In the Garden: Spikenard is a large, spreading perennial that gives the appearance of a shrub but dies back to the ground every year. It is valued in gardens for its lush leaves, ability to tolerate deep shade and its attractive broad form. The summer flowers bloom at a time when not much else is blooming in shade gardens. The dark red berries look like little jewels but don’t stick around long as they are a favourite food of many songbirds. Excellent as a specimen or in small groups.
Skill Level: Beginner
Exposure: Part shade to full shade
Soil Type: Fertile, humus-rich loams, but tolerates a wide range of soils including rocky and clay ones
Moisture: Wet to medium
Height: 90–150 cm
Spread: 120 cm
Bloom Period: (Jun), Jul, (Aug)
Fragrant (Y/N): Y
Showy Fruit (Y/N): Y – ripening from mid August to early September (in southern Ontario)
Cut Flower (Y/N): Y
Pests: No serious insect or disease problems
Natural Habitat: Rich, usually moist beech-maple and hemlock-hardwood forests, especially along edges and clearings and in cedar swamps
Wildlife Value: The berries of Aralia spp. are eaten by woodland songbirds and some small mammals
Butterfly Larva Host Plant For: None
Moth Larva Host Plant For: None
USDA Hardiness Zones: 3–8
Propagation: Sow seeds immediately or keep moist. Germination is enhanced with scarification, either in a mild sulphuric acid or by rubbing with sandpaper. Cold, moist stratification may help germination, but artificial stratification seems to be hit-and-miss with these seeds. Easiest propagation is to divide old rootstocks when the plants go dormant in the fall, though plants may be slow to bloom after being disturbed. Plants may also be started from root cuttings.
Additional Info: Plants will slowly spread over time by self-seeding and creeping rhizomes to form thickets.
Edibility: Although I don’t usually comment on the edibility of garden plants, I will make an exception in this case. The ripe 4-6 mm diameter fruit has a very pleasant taste and can be used to make juice, fruit leathers, jellies, etc. Each berry does contain several seeds, so when you eat them raw (I find them quite delicious) you’ll be spitting out seeds.
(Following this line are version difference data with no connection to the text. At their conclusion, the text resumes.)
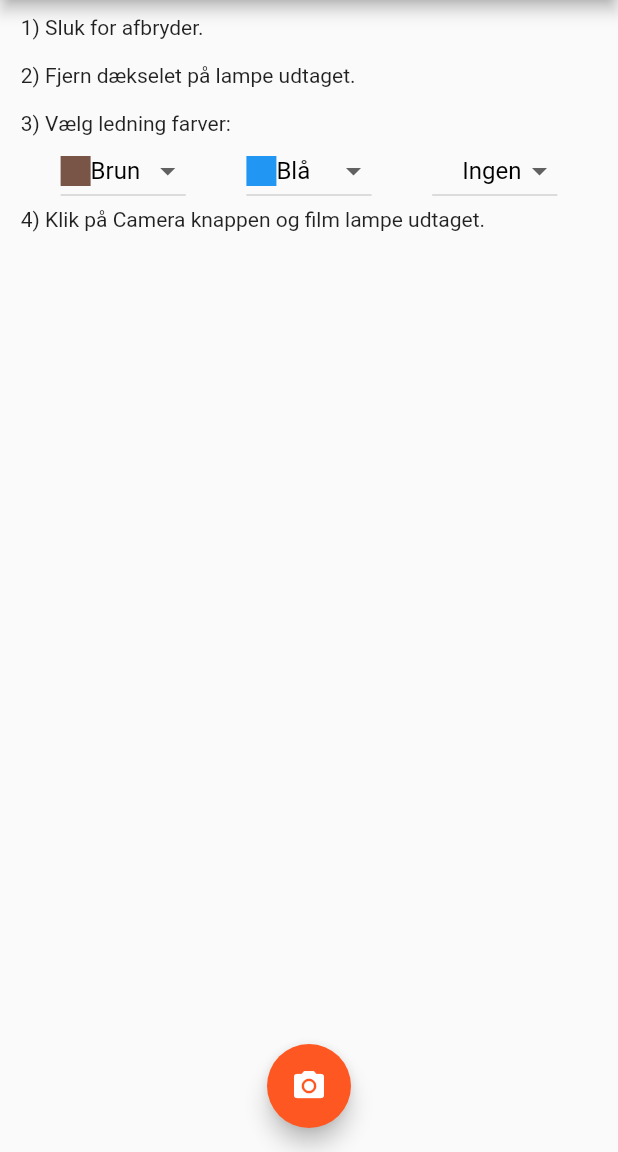
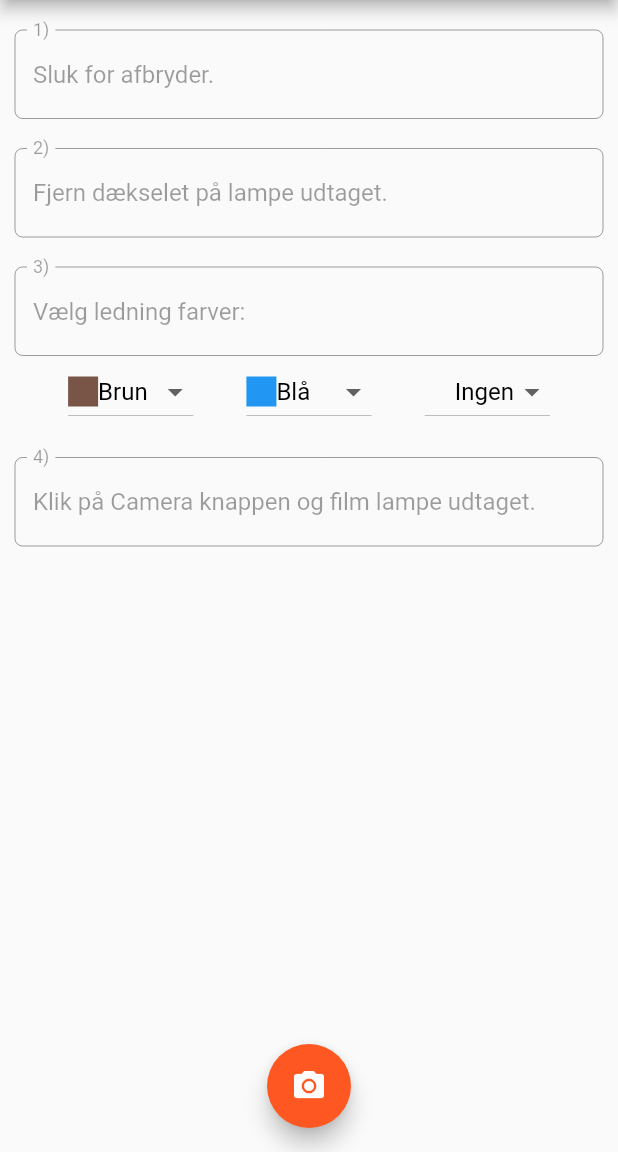
Before and after one commit to Raniot/lamp_installer, a Flutter app: the screen it shows after launch, on a phone screen of 412 x 824 dp, the part 84-1236 px from its top. Run offline on Flutter 3.47's test engine with Material 2 defaults, Android fonts, the phone set to English and light mode, and no system bars.

Commit message:
fixed UI

```diff
--- a/lib/main.dart
+++ b/lib/main.dart
@@ -93,10 +93,46 @@ class _MyHomePageState extends State<MyHomePage> {
             SizedBox(
               height: 10,
             ),
-            Text(
-              '    1) Sluk for afbryder. \n\n    2) Fjern dækselet på lampe udtaget. \n\n    3) Vælg ledning farver:',
-            ),
-            Row(
+            new Container(
+              margin: new EdgeInsets.all(10.0),
+              child: TextFormField(
+                enabled: false,
+                initialValue: "Sluk for afbryder.",
+                decoration: InputDecoration(
+                  labelText: '1)',
+                  border: OutlineInputBorder(
+                    borderRadius: BorderRadius.circular(5),
+                    ),
+                  ),
+                ),
+              ),
+              new Container(
+              margin: new EdgeInsets.all(10.0),
+              child: TextFormField(
+                enabled: false,
+                initialValue: "Fjern dækselet på lampe udtaget.",
+                decoration: InputDecoration(
+                  labelText: '2)',
+                  border: OutlineInputBorder(
+                    borderRadius: BorderRadius.circular(5),
+                    ),
+                  ),
+                ),
+              ),
+              new Container(
+              margin: new EdgeInsets.all(10.0),
+              child: Column(children: <Widget>[
+              TextFormField(
+                enabled: false,
+                initialValue: "Vælg ledning farver:",
+                decoration: InputDecoration(
+                  labelText: '3)',
+                  border: OutlineInputBorder(
+                    borderRadius: BorderRadius.circular(5),
+                    ),
+                  ),
+                ),
+                Row(
               mainAxisAlignment: MainAxisAlignment.spaceEvenly,
               children: <Widget>[
                 new DropdownButton<DropdownColor>(
@@ -143,9 +179,22 @@ class _MyHomePageState extends State<MyHomePage> {
                 ),
               ],
             ),
-            Text(
-              '    4) Klik på Camera knappen og film lampe udtaget.',
+              ],)
+
             ),
+            new Container(
+              margin: new EdgeInsets.all(10.0),
+              child: TextFormField(
+                enabled: false,
+                initialValue: "Klik på Camera knappen og film lampe udtaget.",
+                decoration: InputDecoration(
+                  labelText: '4)',
+                  border: OutlineInputBorder(
+                    borderRadius: BorderRadius.circular(5),
+                    ),
+                  ),
+                ),
+              ),
           ],
         ),
       ),
```
Also changed, not shown: pubspec.lock.
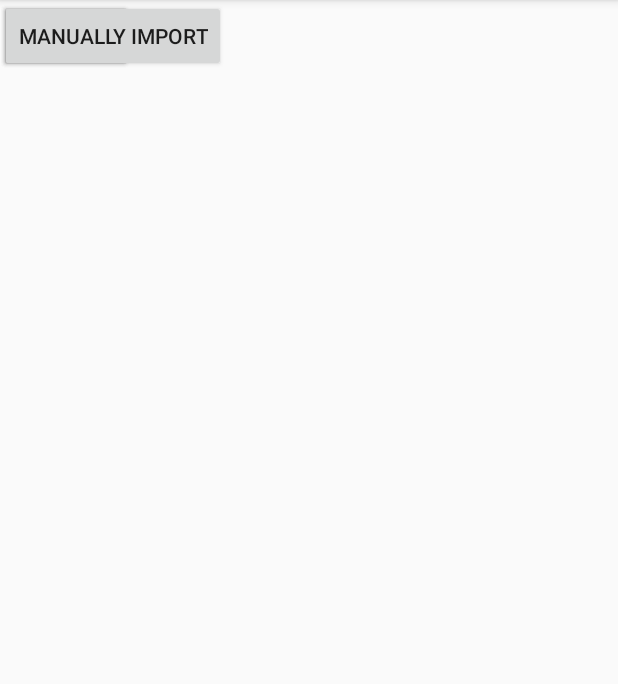
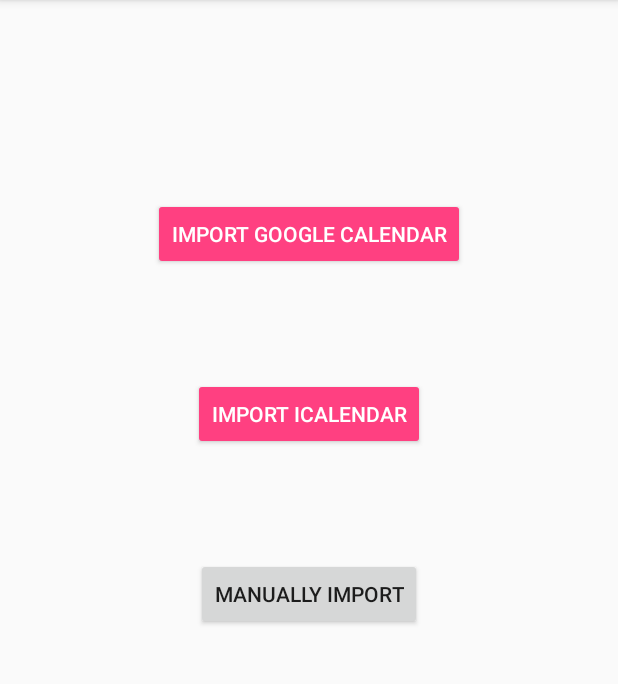
Before and after one commit to tobinjo/TO426App, an Android app: the ImportActivity screen opened directly, with no data from a screen before it, on a phone screen of 412 x 824 dp, the part 84-768 px from its top. Run offline under Robolectric (Android 15) with nearby library versions, the phone set to English and light mode, and no system bars.

Commit message:
#changes with button w/functionality going to Calendar page (import xml)

```diff
--- a/app/src/main/res/layout/activity_import.xml
+++ b/app/src/main/res/layout/activity_import.xml
@@ -8,25 +8,47 @@
 
     <Button
         android:id="@+id/buttonImportGoogleCalendar"
+        style="@style/Widget.AppCompat.Button.Colored"
         android:layout_width="wrap_content"
         android:layout_height="wrap_content"
-        android:text="Button"
-        tools:layout_editor_absoluteX="148dp"
-        tools:layout_editor_absoluteY="52dp" />
+        android:layout_marginBottom="8dp"
+        android:layout_marginEnd="8dp"
+        android:layout_marginStart="8dp"
+        android:layout_marginTop="8dp"
+        android:elevation="30dp"
+        android:text="Import Google Calendar"
+        app:layout_constraintBottom_toBottomOf="parent"
+        app:layout_constraintEnd_toEndOf="parent"
+        app:layout_constraintHorizontal_bias="0.5"
+        app:layout_constraintStart_toStartOf="parent"
+        app:layout_constraintTop_toTopOf="parent"
+        app:layout_constraintVertical_bias="0.176" />
 
     <Button
         android:id="@+id/buttonImportFromICal"
+        style="@style/Widget.AppCompat.Button.Colored"
         android:layout_width="wrap_content"
         android:layout_height="wrap_content"
-        android:text="Button"
-        tools:layout_editor_absoluteX="158dp"
-        tools:layout_editor_absoluteY="183dp" />
+        android:layout_marginTop="72dp"
+        android:elevation="30dp"
+        android:text="Import iCalendar"
+        app:layout_constraintEnd_toEndOf="parent"
+        app:layout_constraintHorizontal_bias="0.5"
+        app:layout_constraintStart_toStartOf="parent"
+        app:layout_constraintTop_toBottomOf="@+id/buttonImportGoogleCalendar" />
 
     <Button
         android:id="@+id/buttonManuallyImport"
         android:layout_width="wrap_content"
         android:layout_height="wrap_content"
+        android:layout_marginBottom="8dp"
+        android:layout_marginTop="72dp"
+        android:elevation="30dp"
         android:text="Manually Import"
-        tools:layout_editor_absoluteX="158dp"
-        tools:layout_editor_absoluteY="323dp" />
+        app:layout_constraintBottom_toBottomOf="parent"
+        app:layout_constraintEnd_toEndOf="parent"
+        app:layout_constraintHorizontal_bias="0.5"
+        app:layout_constraintStart_toStartOf="parent"
+        app:layout_constraintTop_toBottomOf="@+id/buttonImportFromICal"
+        app:layout_constraintVertical_bias="0.0" />
 </android.support.constraint.ConstraintLayout>
```
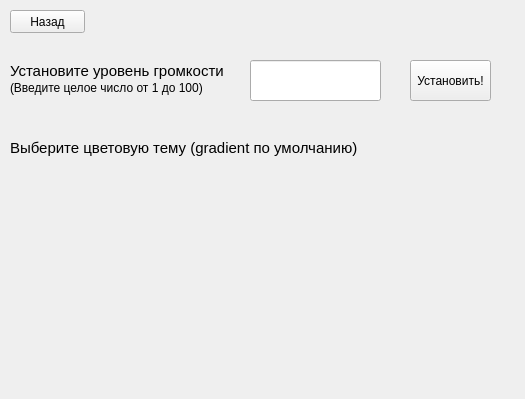
ivanprokoff/seabattle_, file settings.ui: the form before one commit.
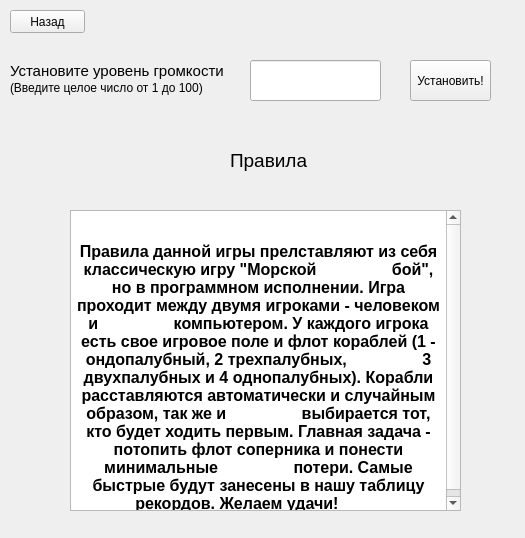
The form after the commit.

Commit message: добавлены изменения дизайна

Patch:
```diff
--- a/settings.ui
+++ b/settings.ui
@@ -7,7 +7,7 @@
              <x>0</x>
              <y>0</y>
              <width>525</width>
-             <height>399</height>
+             <height>538</height>
          </rect>
      </property>
      <property name="sizePolicy">
@@ -89,19 +89,45 @@
      <widget class="QLabel" name="label_3">
          <property name="geometry">
              <rect>
-                 <x>10</x>
+                 <x>230</x>
                  <y>140</y>
-                 <width>351</width>
-                 <height>16</height>
+                 <width>81</width>
+                 <height>41</height>
              </rect>
          </property>
          <property name="font">
              <font>
-                 <pointsize>11</pointsize>
+                 <pointsize>14</pointsize>
              </font>
          </property>
          <property name="text">
-             <string>Выберите цветовую тему (gradient по умолчанию)</string>
+             <string>Правила</string>
+         </property>
+     </widget>
+     <widget class="QTextBrowser" name="textBrowser">
+         <property name="geometry">
+             <rect>
+                 <x>70</x>
+                 <y>210</y>
+                 <width>391</width>
+                 <height>301</height>
+             </rect>
+         </property>
+         <property name="html">
+             <string>&lt;!DOCTYPE HTML PUBLIC &quot;-//W3C//DTD HTML 4.0//EN&quot; &quot;http://www.w3.org/TR/REC-html40/strict.dtd&quot;&gt;
+                 &lt;html&gt;&lt;head&gt;&lt;meta name=&quot;qrichtext&quot; content=&quot;1&quot; /&gt;&lt;style type=&quot;text/css&quot;&gt;
+                 p, li { white-space: pre-wrap; }
+                 &lt;/style&gt;&lt;/head&gt;&lt;body style=&quot; font-family:'MS Shell Dlg 2'; font-size:8.25pt;
+                 font-weight:400; font-style:normal;&quot;&gt;
+                 &lt;p align=&quot;center&quot; style=&quot; margin-top:0px; margin-bottom:0px; margin-left:0px;
+                 margin-right:0px; -qt-block-indent:0; text-indent:0px;&quot;&gt;&lt;span style=&quot; font-size:12pt;
+                 font-weight:600;&quot;&gt;Правила данной игры прелставляют из себя классическую игру &amp;quot;Морской
+                 бой&amp;quot;, но в программном исполнении. Игра проходит между двумя игроками - человеком и
+                 компьютером. У каждого игрока есть свое игровое поле и флот кораблей (1 - ондопалубный, 2 трехпалубных,
+                 3 двухпалубных и 4 однопалубных). Корабли расставляются автоматически и случайным образом, так же и
+                 выбирается тот, кто будет ходить первым. Главная задача - потопить флот соперника и понести минимальные
+                 потери. Самые быстрые будут занесены в нашу таблицу рекордов. Желаем удачи!&lt;/span&gt;&lt;/p&gt;&lt;/body&gt;&lt;/html&gt;
+             </string>
          </property>
      </widget>
  </widget>
```
Lines whose indentation alone changed are shown as unchanged. The commit also changes 5 other files.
The root can be used in soups and imparts a spicy, anise-like flavouring (it has been used as a substitute for Wild Sarsaparilla – Aralia nudicaulis – to make root beer) and the young shoot tips can be cooked as a vegetable or used to flavour soups.
Native Range: native throughout the southern Great Lakes region